Show the lines below where "Styles" occurs.

________

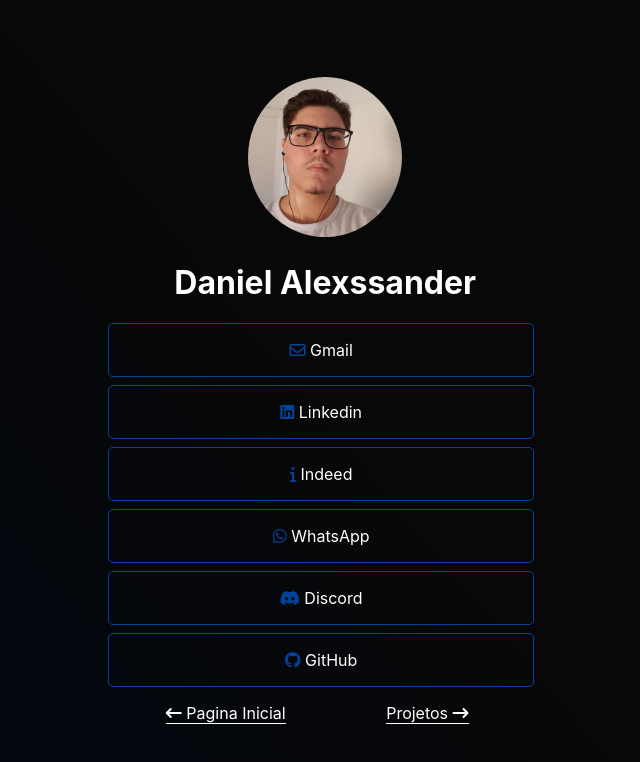
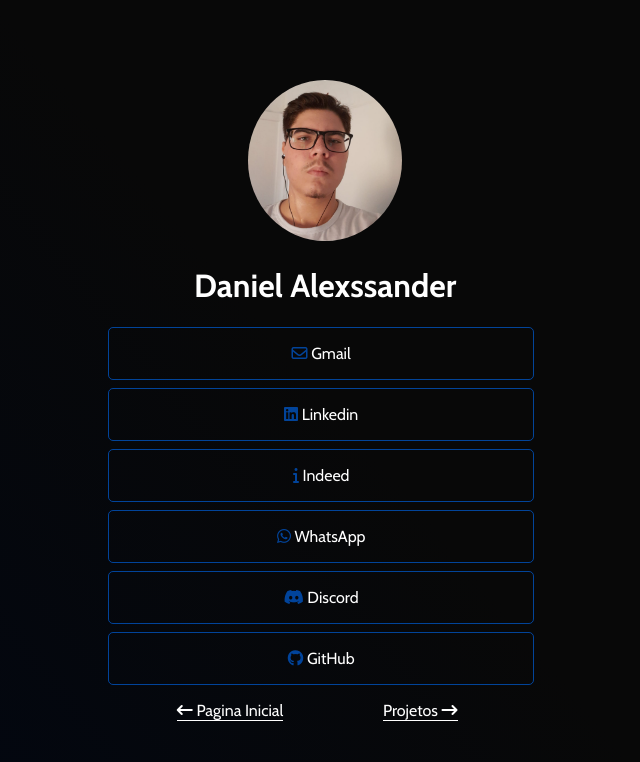
Before and after one commit to DanielAlexssander/Contatos, a plain HTML site: page index.html in a window 1280 px wide. Shown: the whole page, without its empty margins (310-950 px from the left). Drawn offline with nearby package versions, Linux system fonts and the light colour scheme.

Commit message:
Update contats.css

```diff
--- a/Styles/contats.css
+++ b/Styles/contats.css
@@ -1,7 +1,7 @@
 @charset "UTF-8";
 
 body {
-    font-family: "Inter", "Poppins", sans-serif;
+    font-family: "Cabin";
     background-image: linear-gradient(230deg, rgb(8, 8, 8) 50%, rgb(0, 6, 19));
     background-attachment: fixed;
     color: white;
```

________

• Solution:
--- a/Styles/contats.css
+++ b/Styles/contats.css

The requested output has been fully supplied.